Unemployment, especially among young adults ages 18 to 24, coupled with the sluggish economic recovery following the longest recession since World War II, contributed to the rise in poverty.
“The report shows more and more people dropping out of the middle class to a place where they are now scrambling every day,” said Melville Miller, president of Legal Services of New Jersey.
The median household income fell for the second straight year — from $69,571 in 2009 to $67,681 in 2010. As a result, one-eighth of New Jersey households, about 380,000 altogether, had difficulty providing enough food for family members at some time between 2008 and 2010, the report found.
Surprisingly, the poverty rate in Camden, the poorest city in the state, improved, falling from 40.5 percent to 36.4 percent. Upticks, however, in nearby Cherry Hill and Mount Laurel suggest that Camden’s poor may have simply moved to those towns without escaping the grip of poverty.
Meanwhile, the percentage of Pennsylvanians living in poverty jumped from 11.6 in 2007 to 13.4 percent in 2010, according to the Pennsylvania Budget and Policy Center.

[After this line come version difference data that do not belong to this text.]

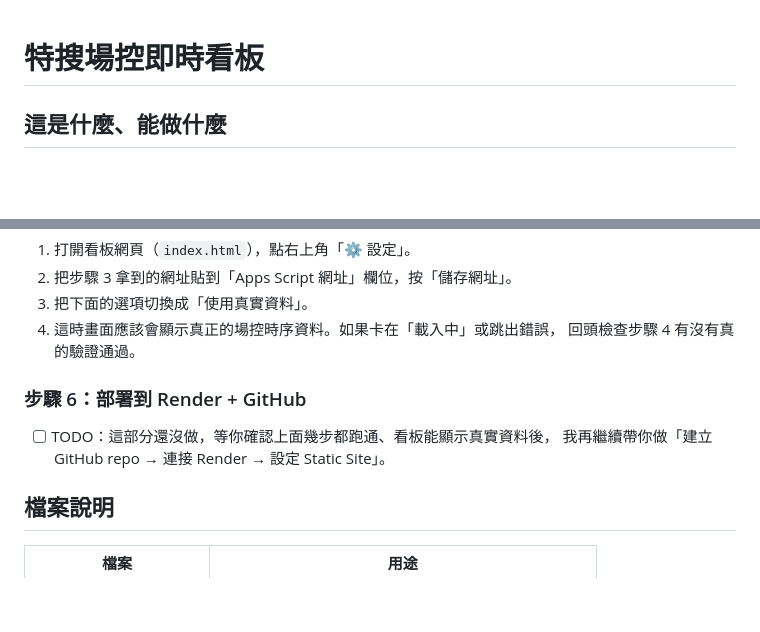
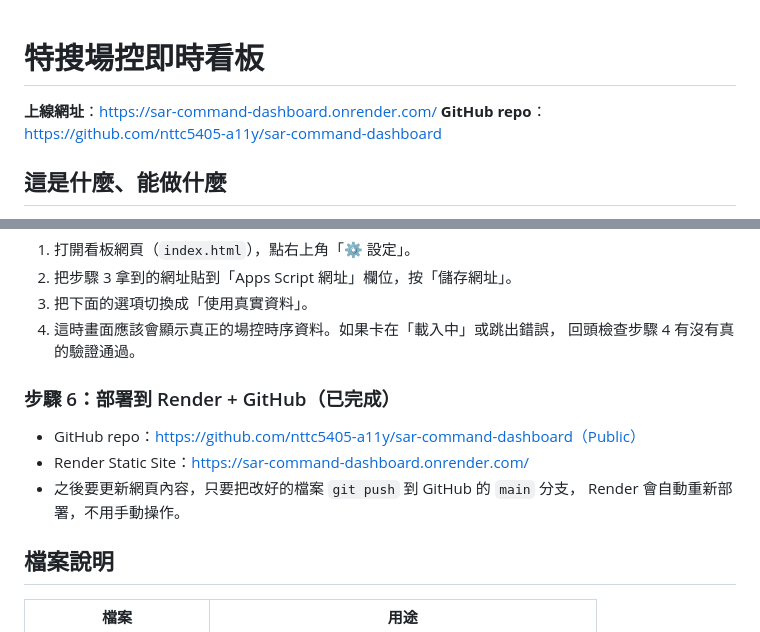
Before and after one commit to nttc5405-a11y/sar-command-dashboard, a Markdown page: README.md, 2 parts joined by grey strips. Rendered like a GitHub page; blank space fills up the shorter version.

Commit message:
記錄 Render 與 GitHub 上線網址
Co-Authored-By: Claude Sonnet 5 <noreply@anthropic.com>

```diff
--- a/README.md
+++ b/README.md
@@ -1,4 +1,7 @@
 # 特搜場控即時看板
+
+**上線網址**：https://sar-command-dashboard.onrender.com/
+**GitHub repo**：https://github.com/nttc5405-a11y/sar-command-dashboard
 
 ## 這是什麼、能做什麼
 
@@ -115,10 +118,12 @@ Claude 沒辦法幫你點 Google 的畫面、也不能幫你登入或按「允
 4. 這時畫面應該會顯示真正的場控時序資料。如果卡在「載入中」或跳出錯誤，
    回頭檢查步驟 4 有沒有真的驗證通過。
 
-### 步驟 6：部署到 Render + GitHub
+### 步驟 6：部署到 Render + GitHub（已完成）
 
-- [ ] TODO：這部分還沒做，等你確認上面幾步都跑通、看板能顯示真實資料後，
-      我再繼續帶你做「建立 GitHub repo → 連接 Render → 設定 Static Site」。
+- GitHub repo：https://github.com/nttc5405-a11y/sar-command-dashboard（Public）
+- Render Static Site：https://sar-command-dashboard.onrender.com/
+- 之後要更新網頁內容，只要把改好的檔案 `git push` 到 GitHub 的 `main` 分支，
+  Render 會自動重新部署，不用手動操作。
 
 ## 檔案說明
 
```
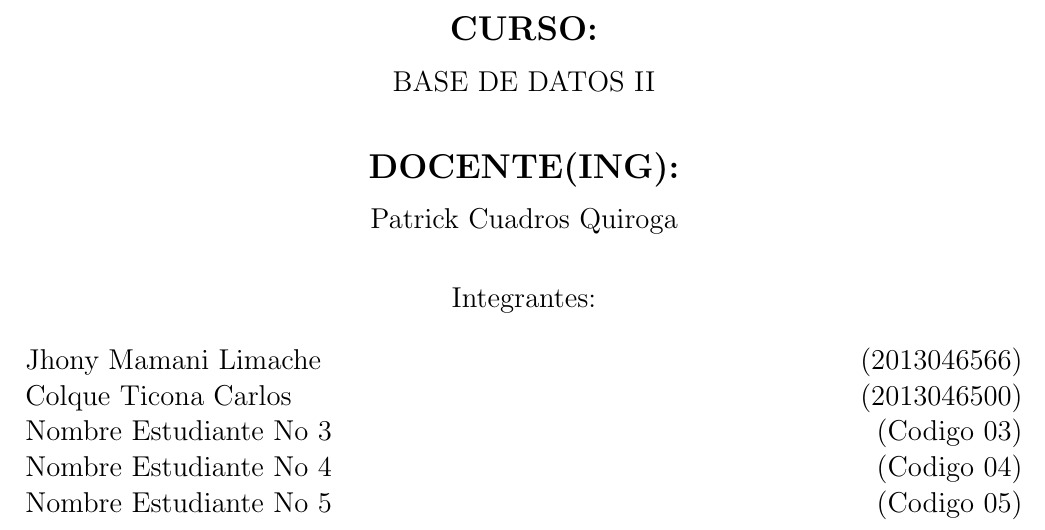
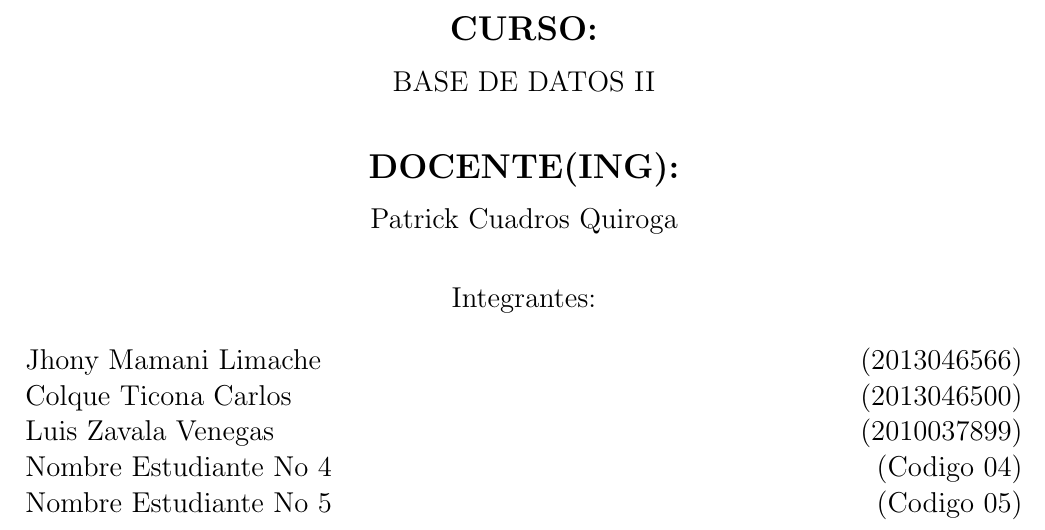
Before and after one commit to NilsonLauraAtencio/BDII_Informe_Lab_01, a LaTeX document (InformeLaboratorio01.tex): part of page 1 of 17, cut so that both start at the same text. Compiled offline with pdfLaTeX.

Commit message:
Zavala- cambio caratula
cambio caratula

```diff
--- a/InformeLaboratorio01.tex
+++ b/InformeLaboratorio01.tex
@@ -78,7 +78,7 @@ Integrantes: \\
 \begin{flushleft}
 Jhony Mamani Limache		\hfill	(2013046566) \\
 Colque Ticona Carlos 		\hfill	(2013046500) \\
-Nombre Estudiante No 3          	\hfill	(Codigo 03) \\
+Luis Zavala Venegas            	\hfill	(2010037899) \\
 Nombre Estudiante No 4    	\hfill	(Codigo 04) \\
 Nombre Estudiante No 5       	\hfill	(Codigo 05) \\
 \end{flushleft}
```
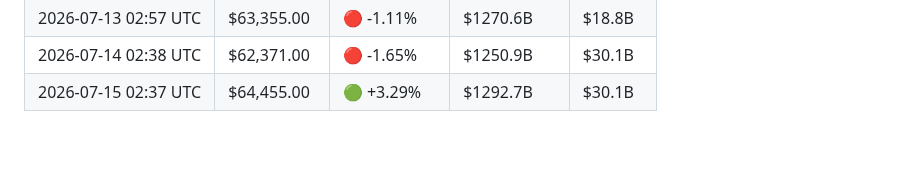
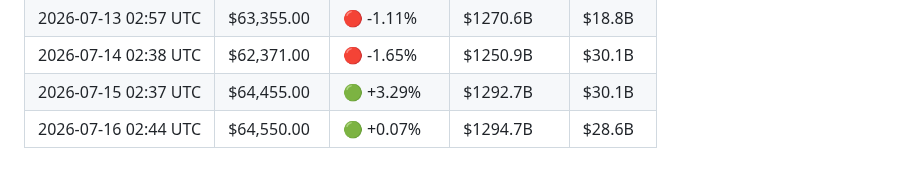
Before and after one commit to YTxFSGAMERz/Random-Walk-Hypothesis, a Markdown page: market_log.md, the part around the change. Rendered like a GitHub page; blank space fills up the shorter version.

Commit message:
📊 Daily BTC update — 2026-07-16

```diff
--- a/market_log.md
+++ b/market_log.md
@@ -94,3 +94,4 @@
 | 2026-07-13 02:57 UTC | $63,355.00 | 🔴 -1.11% | $1270.6B | $18.8B |
 | 2026-07-14 02:38 UTC | $62,371.00 | 🔴 -1.65% | $1250.9B | $30.1B |
 | 2026-07-15 02:37 UTC | $64,455.00 | 🟢 +3.29% | $1292.7B | $30.1B |
+| 2026-07-16 02:44 UTC | $64,550.00 | 🟢 +0.07% | $1294.7B | $28.6B |
```
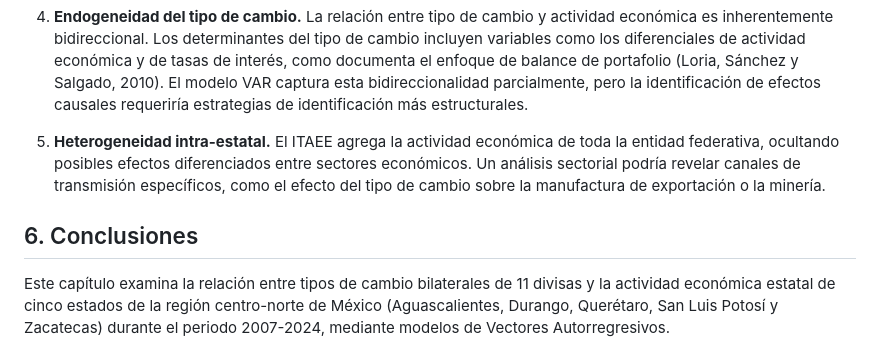
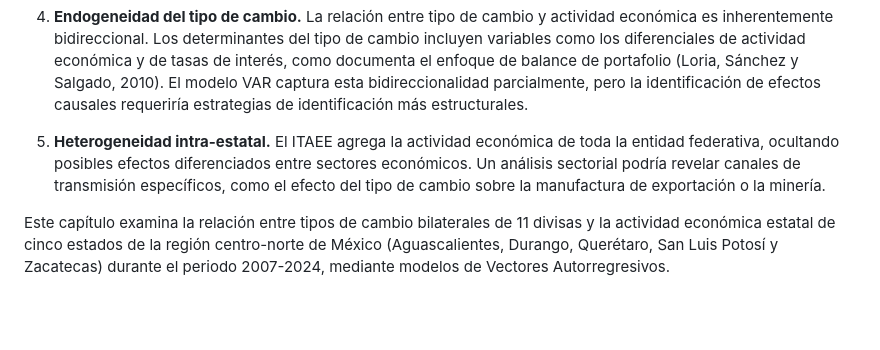
Before and after one commit to marionomics/ITAEE, a Markdown page: reporte_capitulo.md, the part around the change. Rendered like a GitHub page; blank space fills up the shorter version.

Commit message:
Quitamos el título de conclusiones al final en el reporte

```diff
--- a/reporte_capitulo.md
+++ b/reporte_capitulo.md
@@ -279,8 +279,6 @@ El presente análisis presenta varias limitaciones que sugieren avenidas para in
 
 5. **Heterogeneidad intra-estatal.** El ITAEE agrega la actividad económica de toda la entidad federativa, ocultando posibles efectos diferenciados entre sectores económicos. Un análisis sectorial podría revelar canales de transmisión específicos, como el efecto del tipo de cambio sobre la manufactura de exportación o la minería.
 
-## 6. Conclusiones
-
 Este capítulo examina la relación entre tipos de cambio bilaterales de 11 divisas y la actividad económica estatal de cinco estados de la región centro-norte de México (Aguascalientes, Durango, Querétaro, San Luis Potosí y Zacatecas) durante el periodo 2007-2024, mediante modelos de Vectores Autorregresivos.
 
 Los resultados principales indican que:
```
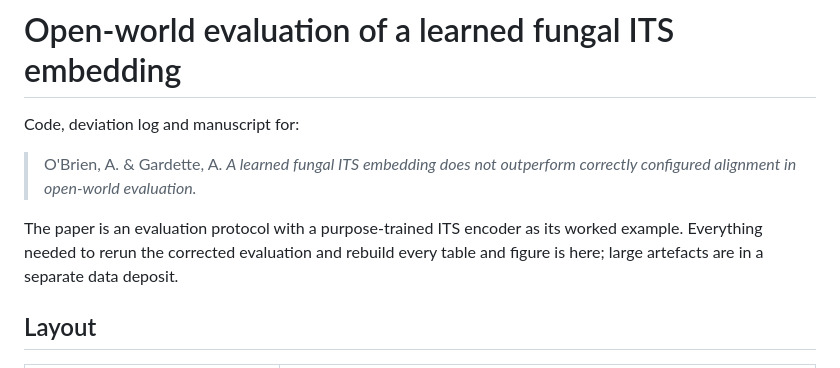
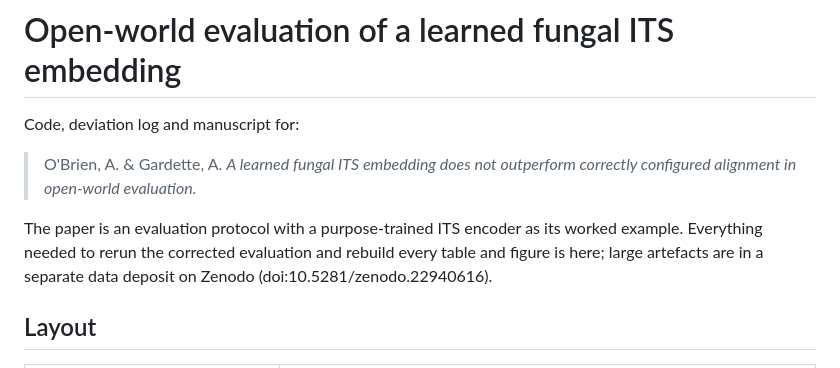
Before and after one commit to ayobi/open-world-its, a Markdown page: README.md, the part around the change. GitHub-like rendering.

Commit message:
Add data deposit DOI to README

```diff
--- a/README.md
+++ b/README.md
@@ -7,7 +7,7 @@ Code, deviation log and manuscript for:
 
 The paper is an evaluation protocol with a purpose-trained ITS encoder as its
 worked example. Everything needed to rerun the corrected evaluation and rebuild
-every table and figure is here; large artefacts are in a separate data deposit.
+every table and figure is here; large artefacts are in a separate data deposit on Zenodo (doi:10.5281/zenodo.22940616).
 
 ## Layout
 
```
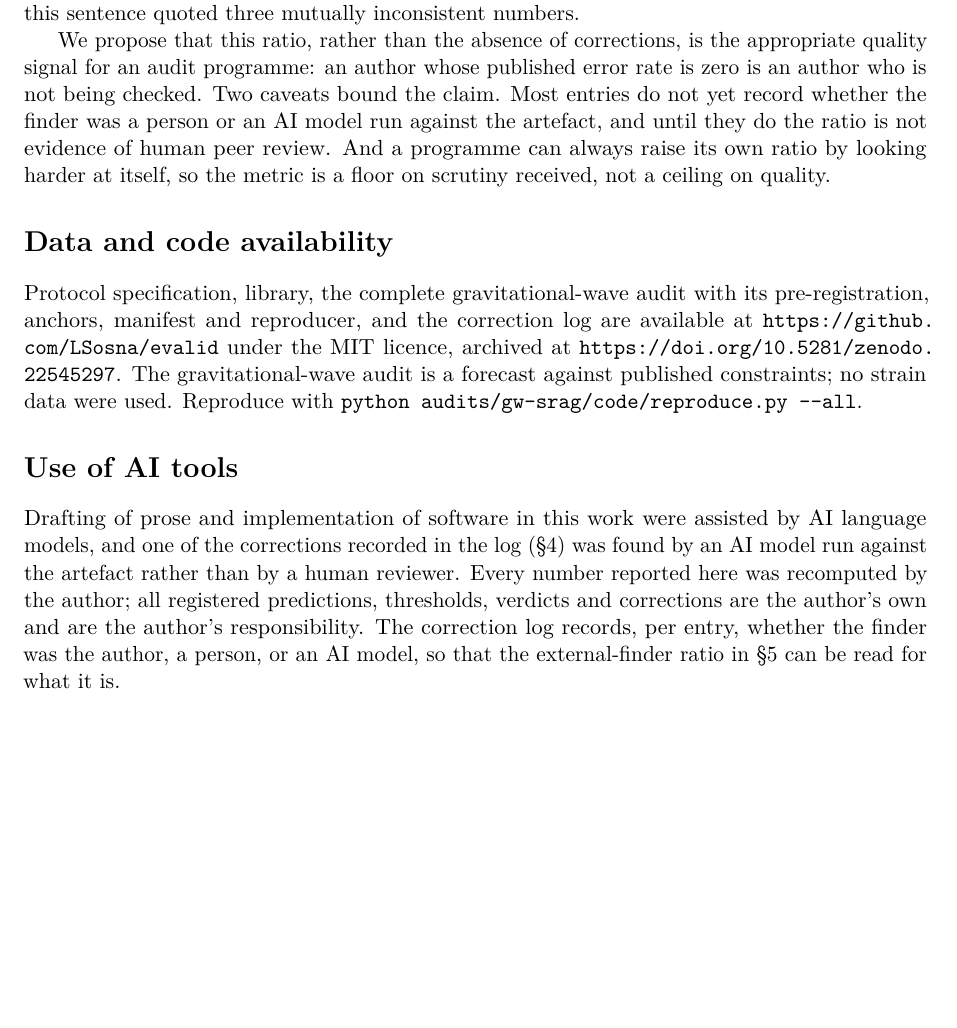
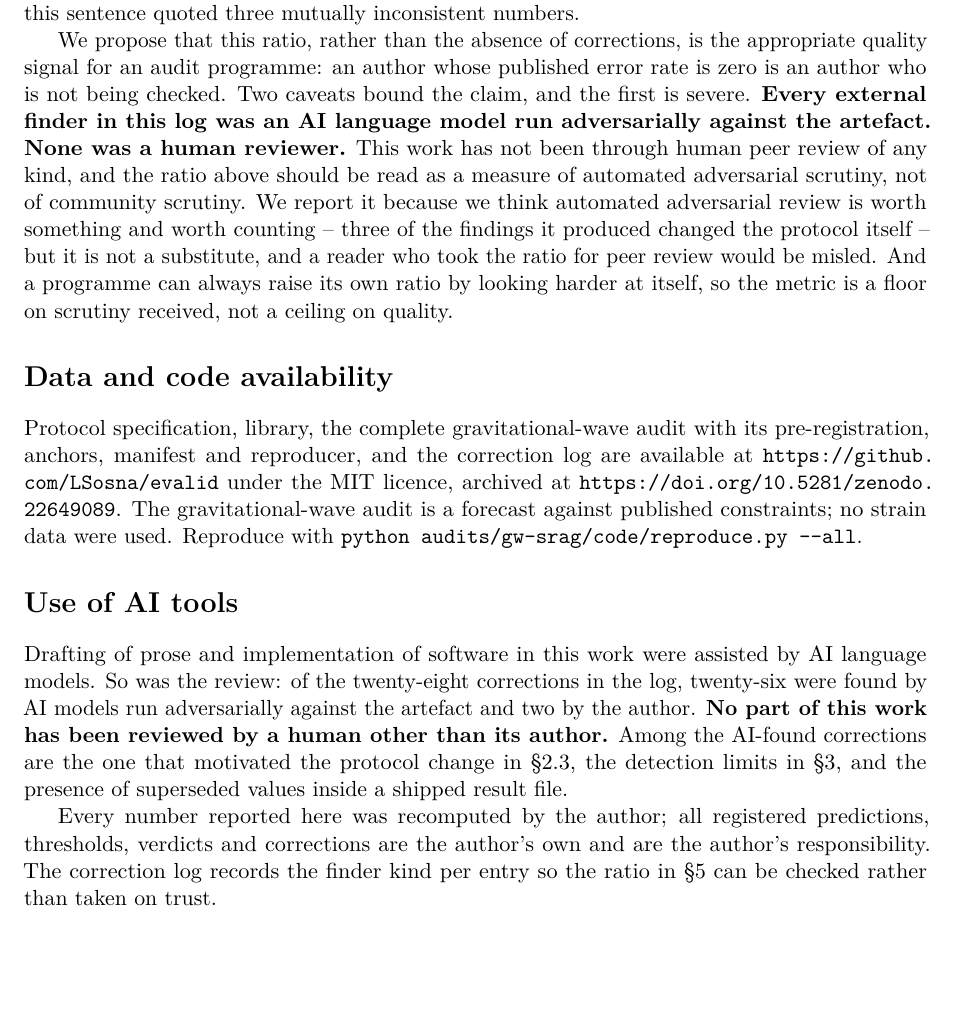
Before and after one commit to LSosna/evalid, a LaTeX paper (paper/main.tex): part of page 6 of 7, cut so that both start at the same text, the shorter picture padded with empty space. Compiled offline with pdfLaTeX.

Commit message:
v0.3.5: explicitly define automated adversarial provenance

```diff
--- a/paper/main.tex
+++ b/paper/main.tex
@@ -370,9 +370,15 @@ sentence quoted three mutually inconsistent numbers.
 We propose that this ratio, rather than the absence of corrections, is the
 appropriate quality signal for an audit programme: an author whose published
 error rate is zero is an author who is not being checked. Two caveats bound the
-claim. Most entries do not yet record whether the finder was a person or an AI
-model run against the artefact, and until they do the ratio is not evidence of
-human peer review. And a programme can always raise its own ratio by looking
+claim, and the first is severe. \textbf{Every external finder in this log was
+an AI language model run adversarially against the artefact. None was a human
+reviewer.} This work has not been through human peer review of any kind, and
+the ratio above should be read as a measure of automated adversarial scrutiny,
+not of community scrutiny. We report it because we think automated adversarial
+review is worth something and worth counting -- three of the findings it
+produced changed the protocol itself -- but it is not a substitute, and a
+reader who took the ratio for peer review would be misled. And a programme can
+always raise its own ratio by looking
 harder at itself, so the metric is a floor on scrutiny received, not a ceiling
 on quality.
 
@@ -381,21 +387,26 @@ on quality.
 Protocol specification, library, the complete gravitational-wave audit with its
 pre-registration, anchors, manifest and reproducer, and the correction log are
 available at \url{https://github.com/LSosna/evalid} under the MIT licence, archived at
-\url{https://doi.org/10.5281/zenodo.22545297}. The gravitational-wave audit is a forecast against published
+\url{https://doi.org/10.5281/zenodo.22649089}. The gravitational-wave audit is a forecast against published
 constraints; no strain data were used. Reproduce with
 \texttt{python audits/gw-srag/code/reproduce.py -{}-all}.
 
 \section*{Use of AI tools}
 
 Drafting of prose and implementation of software in this work were assisted by
-AI language models, and one of the corrections recorded in the log
-(\S\ref{sec:selfdefect}) was found by an AI model run against the artefact
-rather than by a human reviewer. Every number reported here was recomputed by
-the author; all registered predictions, thresholds, verdicts and corrections
-are the author's own and are the author's responsibility. The correction log
-records, per entry, whether the finder was the author, a person, or an AI
-model, so that the external-finder ratio in \S\ref{sec:discussion} can be read
-for what it is.
+AI language models. So was the review: of the twenty-eight corrections in the
+log, twenty-six were found by AI models run adversarially against the artefact
+and two by the author. \textbf{No part of this work has been reviewed by a
+human other than its author.} Among the AI-found corrections are the one that
+motivated the protocol change in \S\ref{sec:threshold}, the detection limits
+in \S\ref{sec:gw}, and the presence of superseded values inside a shipped
+result file.
+
+Every number reported here was recomputed by the author; all registered
+predictions, thresholds, verdicts and corrections are the author's own and are
+the author's responsibility. The correction log records the finder kind per
+entry so the ratio in \S\ref{sec:discussion} can be checked rather than taken
+on trust.
 
 \section*{Competing interests}
 
```
Also changed, not shown: README.md, paper/README_arxiv.md, paper/main.bbl (added), 2 other files.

These increases in poverty cannot continue to be ignored by policymakers who in their zeal to cut government spending forget that there are consequences to depending on overwhelmed charities to fill the breach.